• looked-after children;
  • resilience;
  • social work practice


Concepts and constructions of resilience have assumed a significant position in contributing to understandings of the psychosocial development of children and young people. This paper examines how concepts of resilience are constructed within the literature, and then explores social workers’ perceptions and use of resilience with young people who were ‘looked after’ or at risk of becoming ‘looked after’. It addresses the interface between social workers’ views and understandings of the emotional health needs of their clients, and the responsiveness of accompanying service interventions.

Using the Framework for Assessment as a platform for discussion, 32 semistructured interviews were conducted with 19 social workers relating to a purposive sample of 52 children and young people (31 boys and 21 girls). Social workers experienced difficulty in conceptualizing resilience, often providing cursory, general or non-expert explanations. Furthermore, social workers described all children and young people within the sample as being resilient, drawing only upon face-value observations to evidence this. Related to this was the low frequency of social workers’ reports of children and young people's mental health difficulties and the concomitant low referral rate to secondary tier services.

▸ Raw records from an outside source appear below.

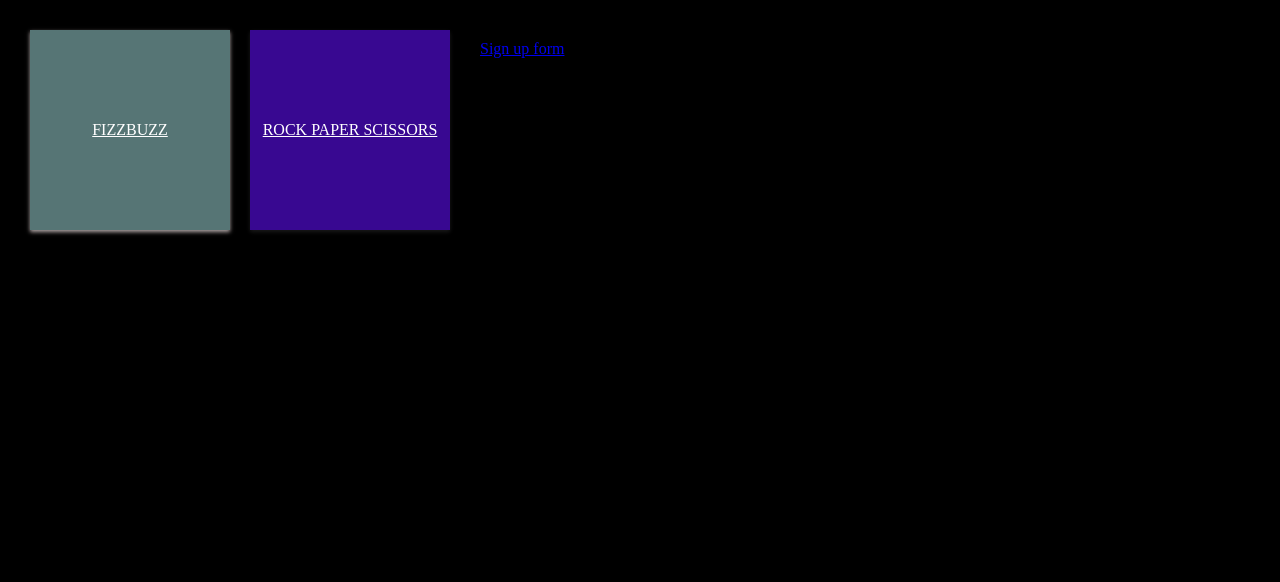
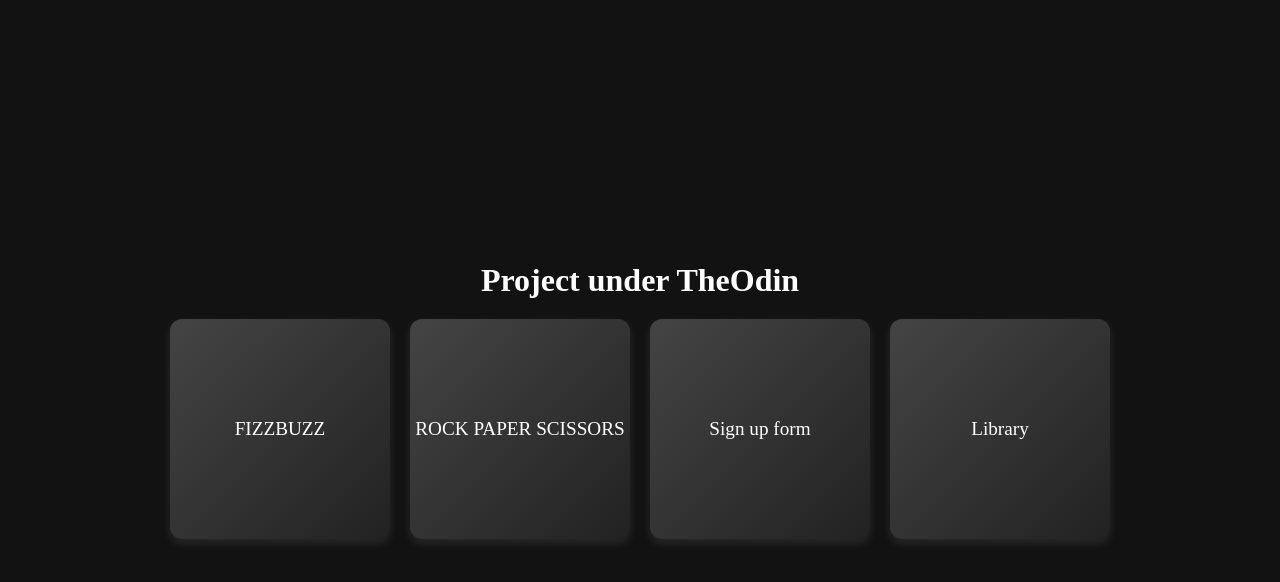
Before and after one commit to SamiNasry/Web_Practice, a plain HTML site: page index.html in a window 1280 px wide. Drawn offline with Linux system fonts and the light colour scheme; a web font is replaced by a local one.

Commit message:
Improved the index page

```diff
--- a/index.html
+++ b/index.html
@@ -3,50 +3,82 @@
 <head>
     <meta charset="UTF-8">
     <meta name="viewport" content="width=device-width, initial-scale=1.0">
+    <link rel="preconnect" href="https://fonts.googleapis.com">
+    <link rel="preconnect" href="https://fonts.gstatic.com" crossorigin>
+    <link href="https://fonts.googleapis.com/css2?family=DM+Serif+Text:ital@0;1&display=swap" rel="stylesheet">
+
     <title>Web Practice</title>
     <style>
         *{
-            margin: 10px;
+            margin : 0px;
+            padding : 0px;
+            box-sizing: border-box;
+        }
+
+        a {
+            text-decoration: none;
         }
         body{
             display: flex;
-            flex-direction: row;
-            background-color: rgb(0, 0, 0);
+            flex-direction: column;
+            align-items: center;
+            justify-content: center;
+            min-height: 100vh;
+            background-color: #121212;
+            font-family: "DM Serif Text", serif;
+            color: white;
         }
-        .FIZZBUZZ {
-            height: 200px;
-            width : 200px;
-            background-color: rgb(86, 117, 117);
-            box-shadow: 0 2px 4px rgb(177, 166, 166);
-            color: white;
+        h1 {
+            margin-bottom: 20px;
+            font-size: 2rem;
+        }
+
+        .projects {
+            display: flex;
+            flex-wrap: wrap;
+            gap : 20px;
+            justify-content: center;
+        }
+
+        .Card {
+            width: 220px;
+            height: 220px;
+            background: linear-gradient(135deg, #444, #222);
             display: flex;
             align-items: center;
             justify-content: center;
-
+            border-radius: 12px;
+            box-shadow: 0 4px 10px rgba(255,255,255,0.1);
+            transition: transform 0.3 ease-in-out, box-shadow 0.3s ease-in-out;
+            text-decoration: none;
+            color: white;
+            font-size: 1.2rem;
+            text-align: center;
+        }
+        .Card:hover {
+            transform:  scale(1.05);
+            box-shadow: 0 6px 15px rgba(255,255,255,0.2);
         }
 
-        .RPS{
-            height: 200px;
-            width : 200px;
-            background-color: rgb(56, 8, 145);
-            box-shadow: 0 2px 4px rgba(255, 255, 255, 0.1);
-            color: white;
-            display: flex;
-            align-items: center;
-            justify-content: center;
-        }
 
     </style>
 </head>
 <body>
-    <a class="FIZZBUZZ" href="./FIZZBUZZ/main.html" >
+    <h1>Project under TheOdin</h1>
+    <div class="projects">
+        <a class="Card" href="./FIZZBUZZ/main.html" >
             <p>FIZZBUZZ</p>
         </a>
-    <a class="RPS" href="./ROCK_PAPER_SCISSORS/index.html">
+        <a class="Card" href="./ROCK_PAPER_SCISSORS/index.html">
             <p>ROCK PAPER SCISSORS</p>
         </a>
-    <a class="Signup" href="./Sign-up_Form/index.html">
+        <a class="Card" href="./Sign-up_Form/index.html">
             <p>Sign up form</p>
         </a>
+        <a class="Card" href="./Javascript_Practice/Library/index.html">
+            <p>Library</p>
+        </a>
+    </div>
+
 </body>
 </html>
```
Lines whose indentation alone changed are shown as unchanged.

The authors argue that social workers’ optimistic perceptions of the resilience of children and young people within this sample, alongside their positive appraisal of their emotional needs, impact on the interventions that are put in place. The paper concludes that the tendency of social workers to project optimism onto their client base calls our attention to a possible transference of the collective need for the social work department itself to be resilient within that local authority.